[Items from a data source]
━━━━━━━━━━━━━━━━━━━━
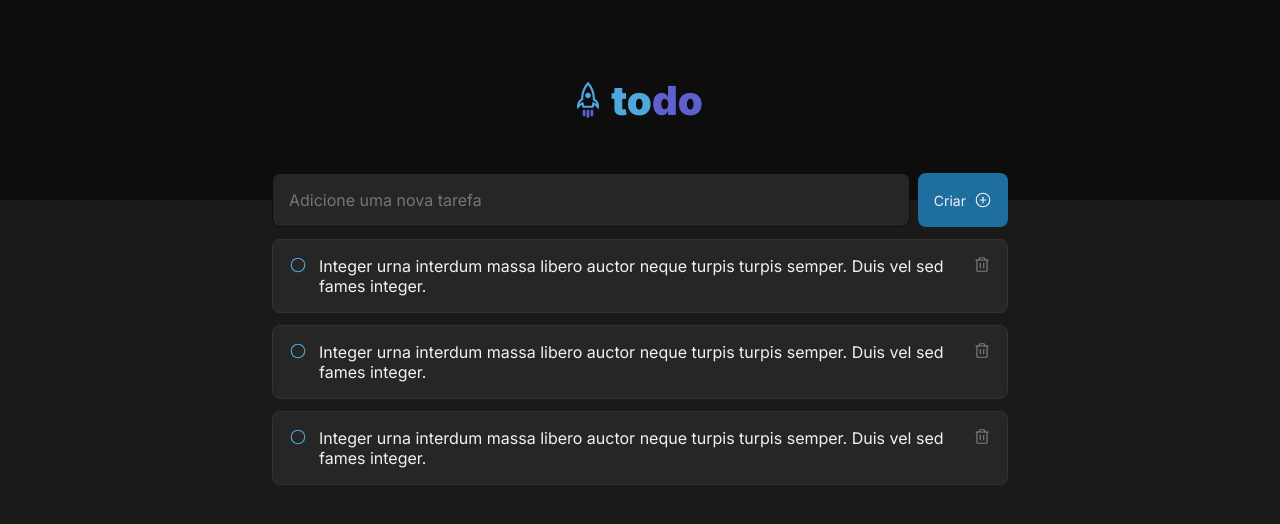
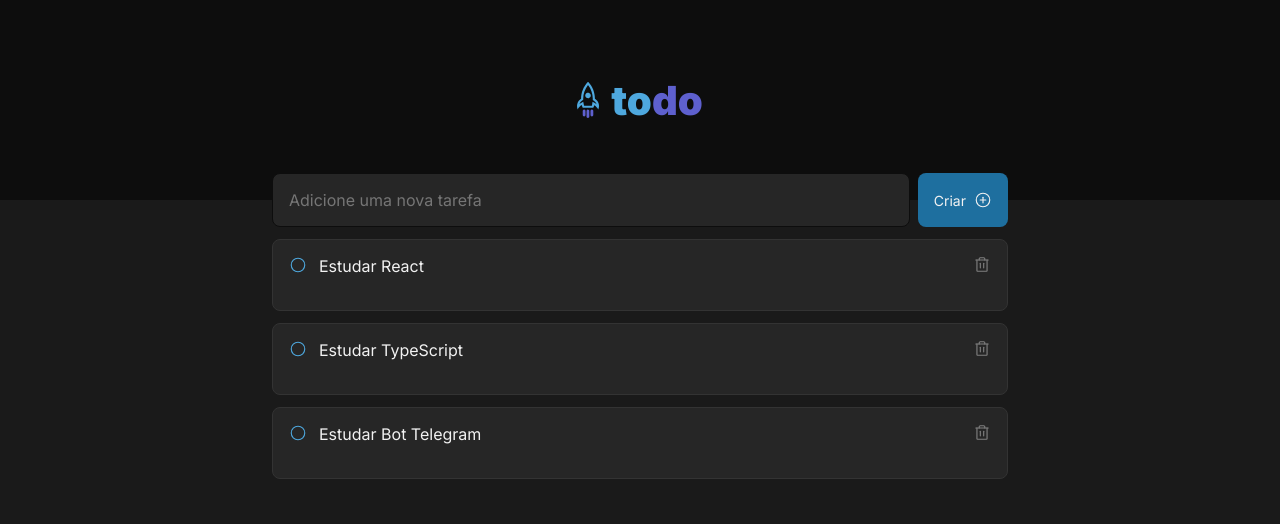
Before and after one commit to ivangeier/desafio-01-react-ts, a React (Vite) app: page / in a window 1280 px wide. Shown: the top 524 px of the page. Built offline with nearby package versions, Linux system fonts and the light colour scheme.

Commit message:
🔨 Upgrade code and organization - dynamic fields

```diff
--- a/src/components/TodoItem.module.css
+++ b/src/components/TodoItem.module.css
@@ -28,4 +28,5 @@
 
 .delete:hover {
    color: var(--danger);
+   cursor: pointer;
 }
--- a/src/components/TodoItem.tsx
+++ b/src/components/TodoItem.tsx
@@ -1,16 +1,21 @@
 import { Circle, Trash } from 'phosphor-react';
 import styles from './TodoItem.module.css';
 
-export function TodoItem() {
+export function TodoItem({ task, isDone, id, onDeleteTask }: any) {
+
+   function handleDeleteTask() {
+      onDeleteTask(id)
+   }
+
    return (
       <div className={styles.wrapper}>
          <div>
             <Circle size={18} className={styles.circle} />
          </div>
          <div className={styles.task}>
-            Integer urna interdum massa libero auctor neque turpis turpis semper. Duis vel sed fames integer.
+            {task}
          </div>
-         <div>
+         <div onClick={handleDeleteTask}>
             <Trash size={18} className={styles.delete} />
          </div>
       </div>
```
━━━━━━━━━━━━━━━━━━━━
-- Exercise --
Once the pictures are dropped, repeat the data above exactly.

-- Solution to this exercise --
Before and after one commit to ivangeier/desafio-01-react-ts, a React (Vite) app: page / in a window 1280 px wide. Shown: the top 524 px of the page. Built offline with nearby package versions, Linux system fonts and the light colour scheme.

Commit message:
🔨 Upgrade code and organization - dynamic fields

```diff
--- a/src/components/TodoItem.module.css
+++ b/src/components/TodoItem.module.css
@@ -28,4 +28,5 @@
 
 .delete:hover {
    color: var(--danger);
+   cursor: pointer;
 }
--- a/src/components/TodoItem.tsx
+++ b/src/components/TodoItem.tsx
@@ -1,16 +1,21 @@
 import { Circle, Trash } from 'phosphor-react';
 import styles from './TodoItem.module.css';
 
-export function TodoItem() {
+export function TodoItem({ task, isDone, id, onDeleteTask }: any) {
+
+   function handleDeleteTask() {
+      onDeleteTask(id)
+   }
+
    return (
       <div className={styles.wrapper}>
          <div>
             <Circle size={18} className={styles.circle} />
          </div>
          <div className={styles.task}>
-            Integer urna interdum massa libero auctor neque turpis turpis semper. Duis vel sed fames integer.
+            {task}
          </div>
-         <div>
+         <div onClick={handleDeleteTask}>
             <Trash size={18} className={styles.delete} />
          </div>
       </div>
```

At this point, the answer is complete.